by Robyn Brody, Blue Stars member
The hardest thing in writing anything is figuring out how to start. My problem is a little bit more complex because my particular subject is something that I can’t stop thinking about, so how do I just stop thinking and start writing? Well, I guess you want to know who I am and what it is I’m supposed to be writing about. That’s where I’ll begin.
My name is Robyn Brody, and the most important part of my identity for the purposes of this memoir is that I am a member of the Blue Stars Drum and Bugle Corps of La Crosse, Wis. If you’re familiar with drum corps, you’ll understand why that is such a huge part of my identity. If you’re not, then hopefully by the end of this you’ll have a little bit of an idea.
This will be my third year with the corps as a member of the mellophone section. I drove 2000 miles in May of 2002 with no idea what I was getting into, and now I’m hooked. I even moved to Madison in part so I could be close to the family I so quickly acquired. I am a transfer music education student at the University of Wisconsin-Madison. That’s just a little background information. The real point of this is to give all of you an idea of what occurred at the corps’ third gathering of the season. It was quite a weekend for me.
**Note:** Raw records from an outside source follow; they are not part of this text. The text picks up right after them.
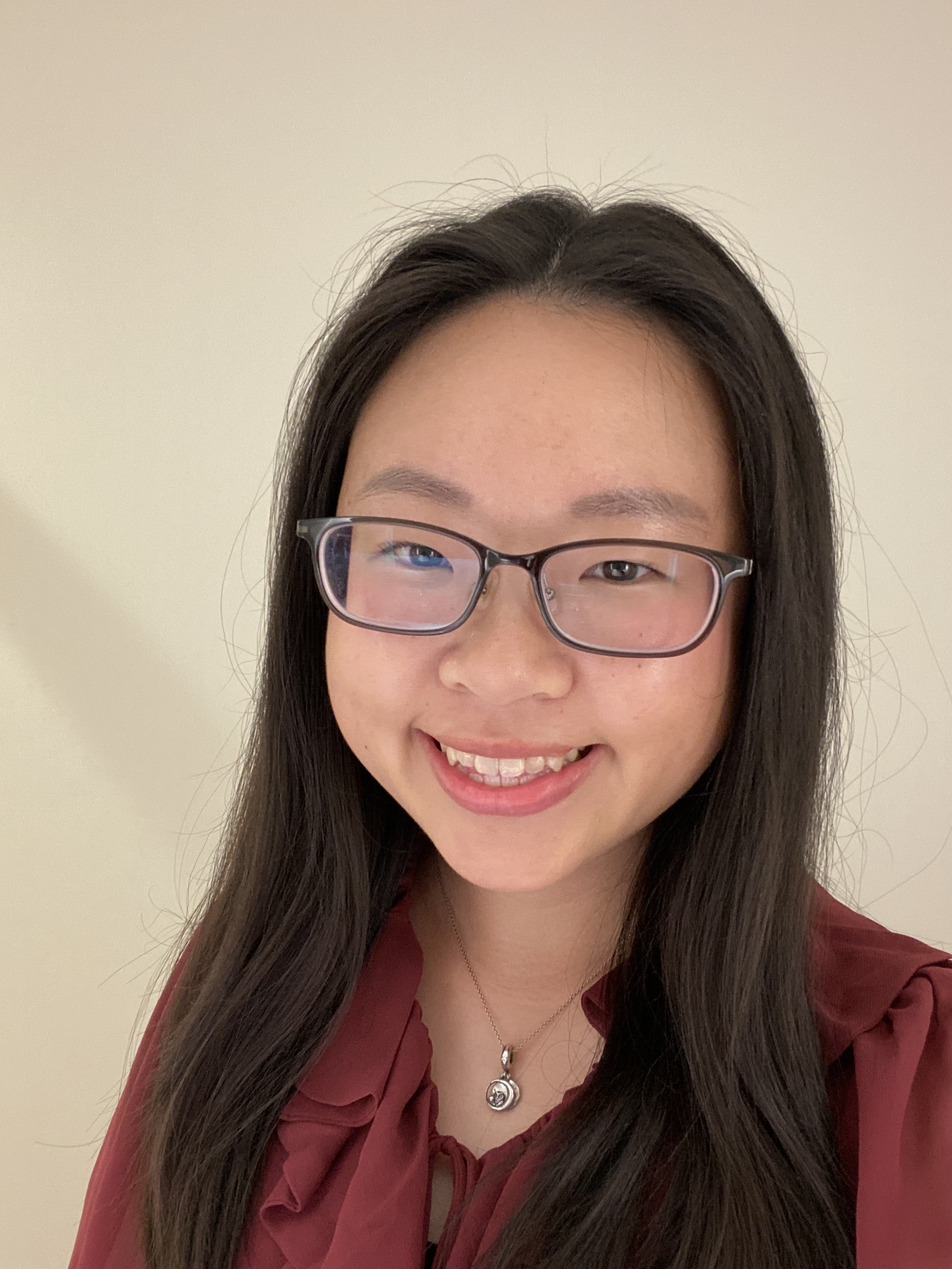
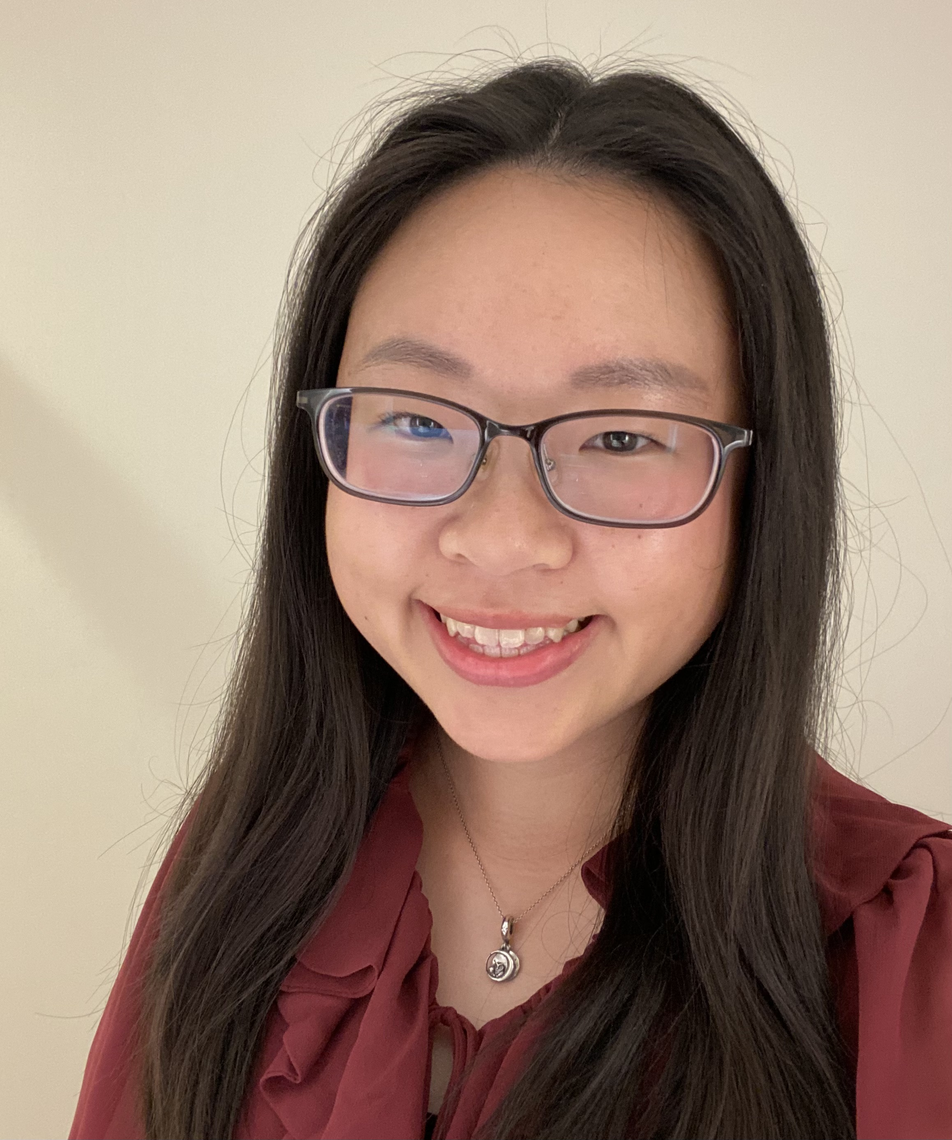
Bug fix link, change pic, testing top bar.

Changed region(s): [[0.1244, 0.031, 1.0, 0.9614], [0.715, 0.8063, 0.8705, 0.9614], [0.0933, 0.8684, 0.1244, 0.9304]]

diff --git a/_pages/teaching.md b/_pages/teaching.md
@@ -3,7 +3,7 @@ layout: page
 permalink: /teaching/
 title: teaching
 description: Course materials, schedules, and resources for classes taught.
-nav: true
+nav: false
 nav_order: 6
 calendar: true
 ---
First off, let me point out that it was all of about, mmmm, ZERO degrees outside in Minnesota where the camp was held. Needless to say we held visual blocks inside! It all started out pretty typical — check in with the Furlano brothers (if you don’t know who they are, let me just say that if they are of the highest ranking of Blue Stars Royalty if there exists such a thing). There were lots of big hugs, names and excitement exchanged. After a quick meeting with the corps director, it was off to sectionals! The brass line was herded off across the parking lot. This is where the first really cool moment occurred, for me at least. After a nice long warm up, we began our repertoire with a Chorale in our brass packet that we have focused on in past camps. It’s quite beautiful, and standing in that church, with silver bugles reaching far out on either side of me as far as my peripheral vision could see, I felt a little bit of awe as the echoes of our resolved chord shimmered in the air. I guessed it was then that it really dawned on me that this brass line has a special chemistry already. Little did I know that before the conclusion of camp, I would see this property (whatever it is that defines chemistry of a group) manifest itself in the corps proper, like a color of the sunset that is impatient to fill the sky with its beauty. It amazed me that it happened so soon, with such a varied and vast group.
When I awoke on Saturday morning…er, when I eventually dragged myself out of my sleeping bag after a bout of being harassed by a handful of vets for my bed-sluggedness, I was ready to go! At high brass visual, the second really cool moment occurred. I got into the back where I can get a good vantage point, and I was blown away. I could feel the focus and concentration of this portion of the horn line, which also happened to be a third bigger than our entire 2003 horn line. Yeah, I think the only thing that can describe it is…sweet.
I’m skipping some things here. First of all, the horns read America/O Canada and in one night had it sounding good. We learned the ballad in one fell swoop and had ourselves (well, me at least) in near tears every time we played it. Another great moment: uniform fittings. The feel of that particular fabric on my skin, the way I couldn’t help but to stand a little straighter even though I was barefoot and hardly anyone could see me — little reminders of why I keep coming back.
Fast forward to ensemble rehearsal that evening. Finally we had the all the musical entities of the corps together, and all around me I could feel the electricity sparking as we began creating our show. Now, I can’t tell you the names of the pieces, but I will tell you these two things. I play more notes in my opener this year then probably my whole show last season (at least that’s how it seems). And not just notes. I mean crazy kinds of cool notes. And then our ballad is probably one of the most beautiful I’ve ever heard on a drum corps field. That’s all I’m going to say about it for now.
I went to bed feeling deliciously sore all over and exhausted. Unfortunately, I was kept up half the night by the approximately seven people who were snoring louder than I ever thought humanely possible. Alas, the downside of sleeping in a room with your 100 closest friends. Well, attempting to sleep. Of course the next morning I was wrapped tightly in my cocoon for a good half hour after our wake up call. But this was it, our last day together until next camp, and we all knew how excruciating the time between is. We got ready for “show & tell,” where each section performs for the rest of the corps, staff and alumni what they each worked on all weekend. What I appreciated most about our work as a corps was our efficiency and constant forward momentum. We accomplished a great deal of things in a short amount of time, which is a testament not only to the skill of the staff, but the maturity of the members as well. It was then, as we performed together and that invisible web of electricity snaked its way around the room to bind us all together, that I was struck by the sense of how awesome drum corps is. This isn’t the first time this has happened to me, and I’m sure it won’t be the last, but the power of the feeling never lessens.